One of the issues that continually faces believers is the idea that we are okay by ourselves. Oftentimes we may think that we do not need other Christians in order to progress in our spiritual growth.
However, we do need each other. We need fellow Christians to encourage us to be faithful to the Lord. Without the support of others, we can be in great danger of falling into apostasy.
Our need of each other for growth and perseverance is the focus of today’s passage. In light of the great and effectual sacrifice Christ has offered (Heb. 9:1–10:18), we are exhorted to meet together so that we may spur one another on to love and good deeds, especially since the return of Christ draws ever closer (10:24–25).
As we have seen before, Christians are called to a living and active faith, to a faith that produces love and good works.

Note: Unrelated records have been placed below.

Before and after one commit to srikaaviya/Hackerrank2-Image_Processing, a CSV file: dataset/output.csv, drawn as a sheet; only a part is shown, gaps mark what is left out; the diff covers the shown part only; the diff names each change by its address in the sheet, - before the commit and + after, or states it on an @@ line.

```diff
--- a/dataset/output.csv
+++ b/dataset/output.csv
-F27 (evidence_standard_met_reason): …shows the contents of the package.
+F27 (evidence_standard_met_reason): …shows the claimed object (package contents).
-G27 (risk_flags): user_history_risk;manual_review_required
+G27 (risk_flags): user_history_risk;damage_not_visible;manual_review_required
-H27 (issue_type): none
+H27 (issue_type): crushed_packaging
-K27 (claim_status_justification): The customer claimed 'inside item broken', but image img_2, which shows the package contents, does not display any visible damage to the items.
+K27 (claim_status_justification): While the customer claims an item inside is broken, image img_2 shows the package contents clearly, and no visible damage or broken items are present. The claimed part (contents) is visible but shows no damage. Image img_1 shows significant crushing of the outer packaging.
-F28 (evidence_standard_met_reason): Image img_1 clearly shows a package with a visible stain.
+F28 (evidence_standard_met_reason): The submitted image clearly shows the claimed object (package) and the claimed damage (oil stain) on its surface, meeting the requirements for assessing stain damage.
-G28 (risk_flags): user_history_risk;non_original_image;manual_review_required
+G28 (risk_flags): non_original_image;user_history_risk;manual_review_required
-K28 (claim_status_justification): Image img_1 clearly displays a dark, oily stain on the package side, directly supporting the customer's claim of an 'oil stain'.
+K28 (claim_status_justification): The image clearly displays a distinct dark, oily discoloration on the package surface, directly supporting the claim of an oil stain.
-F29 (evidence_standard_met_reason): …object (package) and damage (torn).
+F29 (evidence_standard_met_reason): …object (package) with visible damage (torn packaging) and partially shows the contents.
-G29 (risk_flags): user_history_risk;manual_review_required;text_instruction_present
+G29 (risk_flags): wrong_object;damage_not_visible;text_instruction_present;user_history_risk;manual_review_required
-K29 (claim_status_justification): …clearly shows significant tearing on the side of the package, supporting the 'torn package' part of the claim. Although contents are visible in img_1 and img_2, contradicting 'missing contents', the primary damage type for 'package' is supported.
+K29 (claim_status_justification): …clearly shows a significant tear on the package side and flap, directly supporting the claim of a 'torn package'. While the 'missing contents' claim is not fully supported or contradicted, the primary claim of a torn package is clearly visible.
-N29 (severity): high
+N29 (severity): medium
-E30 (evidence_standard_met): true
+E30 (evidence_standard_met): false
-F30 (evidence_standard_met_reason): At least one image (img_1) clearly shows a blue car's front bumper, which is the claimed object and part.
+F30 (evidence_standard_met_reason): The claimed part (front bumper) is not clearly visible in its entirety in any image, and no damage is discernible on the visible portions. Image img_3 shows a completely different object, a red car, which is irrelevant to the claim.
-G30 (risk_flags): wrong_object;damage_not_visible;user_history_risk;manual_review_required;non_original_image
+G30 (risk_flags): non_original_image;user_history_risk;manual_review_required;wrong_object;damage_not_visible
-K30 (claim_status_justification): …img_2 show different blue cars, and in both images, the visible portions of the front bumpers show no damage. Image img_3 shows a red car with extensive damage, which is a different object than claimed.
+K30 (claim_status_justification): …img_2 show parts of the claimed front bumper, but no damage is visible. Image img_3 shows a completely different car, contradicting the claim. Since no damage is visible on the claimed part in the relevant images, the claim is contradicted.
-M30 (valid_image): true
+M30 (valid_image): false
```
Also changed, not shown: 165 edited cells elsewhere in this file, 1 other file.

This is not to say that good works are meritorious or that they somehow add something to salvation. Rather, they evidence true faith in the God who is love and who Himself performs good works. Where love and good works are wholly absent, then faith is absent as well (James 2:17).
When we encourage one another to love and good works, two things happen. First of all, church members who have falsely professed faith see that they must stop doing so and put their faith in Christ alone as they are encouraged to love God with all of their heart, soul, strength, and mind.
Secondly, and perhaps more importantly, when we encourage one another, the true believers in the church are motivated to persevere in their faith. Faith is to be a continual possession, profession, and action, not only a one-time event. Calvin says that, in today’s passage, the author of Hebrews “intimates that all the godly ought by all means possible to exert themselves in the work of gathering together the Church on every side; for we are called by the Lord on this condition, that every one should afterwards strive to lead others to the truth, to restore the wandering to the right way, to extend a helping hand to the fallen, to win over those who are without. But if we ought to bestow so much labour on those who are yet aliens to the flock of Christ, how much more diligence is required in exhorting the brethren whom God has already joined to us?”
Ask yourself this question: “Do I really believe that I need encouragement to maintain my faith?” The answer should be yes. True believers share their struggles with other believers and pray for each other so that they will persevere. Allow fellow believers to encourage you and if you are not a part of a church, find one soon and join it.